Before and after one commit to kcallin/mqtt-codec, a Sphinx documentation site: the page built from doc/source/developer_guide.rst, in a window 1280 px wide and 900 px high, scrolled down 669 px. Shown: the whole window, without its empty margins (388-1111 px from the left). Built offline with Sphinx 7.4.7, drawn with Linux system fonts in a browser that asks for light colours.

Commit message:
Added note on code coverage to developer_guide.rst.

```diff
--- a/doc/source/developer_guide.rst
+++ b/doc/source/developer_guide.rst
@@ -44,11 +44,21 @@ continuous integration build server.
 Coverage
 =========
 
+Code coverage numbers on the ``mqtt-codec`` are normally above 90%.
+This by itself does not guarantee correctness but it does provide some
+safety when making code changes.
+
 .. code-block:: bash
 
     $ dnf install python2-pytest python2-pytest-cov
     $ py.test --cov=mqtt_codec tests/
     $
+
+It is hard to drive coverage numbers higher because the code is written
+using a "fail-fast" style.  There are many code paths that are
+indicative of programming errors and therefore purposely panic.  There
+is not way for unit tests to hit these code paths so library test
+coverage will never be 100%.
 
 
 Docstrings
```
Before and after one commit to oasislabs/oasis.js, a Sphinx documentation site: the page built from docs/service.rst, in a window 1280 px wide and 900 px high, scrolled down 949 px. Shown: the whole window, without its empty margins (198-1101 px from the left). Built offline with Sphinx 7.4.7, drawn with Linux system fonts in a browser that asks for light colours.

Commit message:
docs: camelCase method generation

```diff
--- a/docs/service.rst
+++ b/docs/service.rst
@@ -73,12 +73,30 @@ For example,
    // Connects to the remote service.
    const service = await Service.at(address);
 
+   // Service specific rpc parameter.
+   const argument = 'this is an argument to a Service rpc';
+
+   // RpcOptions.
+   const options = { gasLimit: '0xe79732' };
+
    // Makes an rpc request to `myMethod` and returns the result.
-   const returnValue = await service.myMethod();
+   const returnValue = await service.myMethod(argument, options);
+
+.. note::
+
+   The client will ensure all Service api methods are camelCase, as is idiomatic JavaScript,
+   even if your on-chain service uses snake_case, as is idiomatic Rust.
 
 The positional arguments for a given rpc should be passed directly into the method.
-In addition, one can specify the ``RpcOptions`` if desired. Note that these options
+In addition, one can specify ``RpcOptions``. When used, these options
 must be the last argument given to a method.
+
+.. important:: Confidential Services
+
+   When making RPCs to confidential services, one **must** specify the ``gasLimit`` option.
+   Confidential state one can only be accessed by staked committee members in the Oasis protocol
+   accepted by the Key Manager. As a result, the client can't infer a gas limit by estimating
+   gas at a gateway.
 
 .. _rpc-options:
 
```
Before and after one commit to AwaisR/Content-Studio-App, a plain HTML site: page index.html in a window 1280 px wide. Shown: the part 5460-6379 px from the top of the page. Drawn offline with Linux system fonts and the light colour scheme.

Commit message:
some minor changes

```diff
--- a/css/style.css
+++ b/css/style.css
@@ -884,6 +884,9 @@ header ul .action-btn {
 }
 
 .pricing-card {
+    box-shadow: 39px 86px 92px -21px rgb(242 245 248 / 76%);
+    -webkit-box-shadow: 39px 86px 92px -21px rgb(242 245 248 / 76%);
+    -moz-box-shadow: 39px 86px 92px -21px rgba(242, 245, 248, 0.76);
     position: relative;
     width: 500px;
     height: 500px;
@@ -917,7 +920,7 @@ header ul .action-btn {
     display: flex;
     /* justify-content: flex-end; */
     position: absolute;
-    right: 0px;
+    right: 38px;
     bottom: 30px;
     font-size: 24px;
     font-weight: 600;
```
==============================
TASK: When the entries above are retyped, each line must stay exactly as it is.

YOUR SOLUTION:
Before and after one commit to kcallin/mqtt-codec, a Sphinx documentation site: the page built from doc/source/developer_guide.rst, in a window 1280 px wide and 900 px high, scrolled down 669 px. Shown: the whole window, without its empty margins (388-1111 px from the left). Built offline with Sphinx 7.4.7, drawn with Linux system fonts in a browser that asks for light colours.

Commit message:
Added note on code coverage to developer_guide.rst.

```diff
--- a/doc/source/developer_guide.rst
+++ b/doc/source/developer_guide.rst
@@ -44,11 +44,21 @@ continuous integration build server.
 Coverage
 =========
 
+Code coverage numbers on the ``mqtt-codec`` are normally above 90%.
+This by itself does not guarantee correctness but it does provide some
+safety when making code changes.
+
 .. code-block:: bash
 
     $ dnf install python2-pytest python2-pytest-cov
     $ py.test --cov=mqtt_codec tests/
     $
+
+It is hard to drive coverage numbers higher because the code is written
+using a "fail-fast" style.  There are many code paths that are
+indicative of programming errors and therefore purposely panic.  There
+is not way for unit tests to hit these code paths so library test
+coverage will never be 100%.
 
 
 Docstrings
```
Before and after one commit to oasislabs/oasis.js, a Sphinx documentation site: the page built from docs/service.rst, in a window 1280 px wide and 900 px high, scrolled down 949 px. Shown: the whole window, without its empty margins (198-1101 px from the left). Built offline with Sphinx 7.4.7, drawn with Linux system fonts in a browser that asks for light colours.

Commit message:
docs: camelCase method generation

```diff
--- a/docs/service.rst
+++ b/docs/service.rst
@@ -73,12 +73,30 @@ For example,
    // Connects to the remote service.
    const service = await Service.at(address);
 
+   // Service specific rpc parameter.
+   const argument = 'this is an argument to a Service rpc';
+
+   // RpcOptions.
+   const options = { gasLimit: '0xe79732' };
+
    // Makes an rpc request to `myMethod` and returns the result.
-   const returnValue = await service.myMethod();
+   const returnValue = await service.myMethod(argument, options);
+
+.. note::
+
+   The client will ensure all Service api methods are camelCase, as is idiomatic JavaScript,
+   even if your on-chain service uses snake_case, as is idiomatic Rust.
 
 The positional arguments for a given rpc should be passed directly into the method.
-In addition, one can specify the ``RpcOptions`` if desired. Note that these options
+In addition, one can specify ``RpcOptions``. When used, these options
 must be the last argument given to a method.
+
+.. important:: Confidential Services
+
+   When making RPCs to confidential services, one **must** specify the ``gasLimit`` option.
+   Confidential state one can only be accessed by staked committee members in the Oasis protocol
+   accepted by the Key Manager. As a result, the client can't infer a gas limit by estimating
+   gas at a gateway.
 
 .. _rpc-options:
 
```
Before and after one commit to AwaisR/Content-Studio-App, a plain HTML site: page index.html in a window 1280 px wide. Shown: the part 5460-6379 px from the top of the page. Drawn offline with Linux system fonts and the light colour scheme.

Commit message:
some minor changes

```diff
--- a/css/style.css
+++ b/css/style.css
@@ -884,6 +884,9 @@ header ul .action-btn {
 }
 
 .pricing-card {
+    box-shadow: 39px 86px 92px -21px rgb(242 245 248 / 76%);
+    -webkit-box-shadow: 39px 86px 92px -21px rgb(242 245 248 / 76%);
+    -moz-box-shadow: 39px 86px 92px -21px rgba(242, 245, 248, 0.76);
     position: relative;
     width: 500px;
     height: 500px;
@@ -917,7 +920,7 @@ header ul .action-btn {
     display: flex;
     /* justify-content: flex-end; */
     position: absolute;
-    right: 0px;
+    right: 38px;
     bottom: 30px;
     font-size: 24px;
     font-weight: 600;
```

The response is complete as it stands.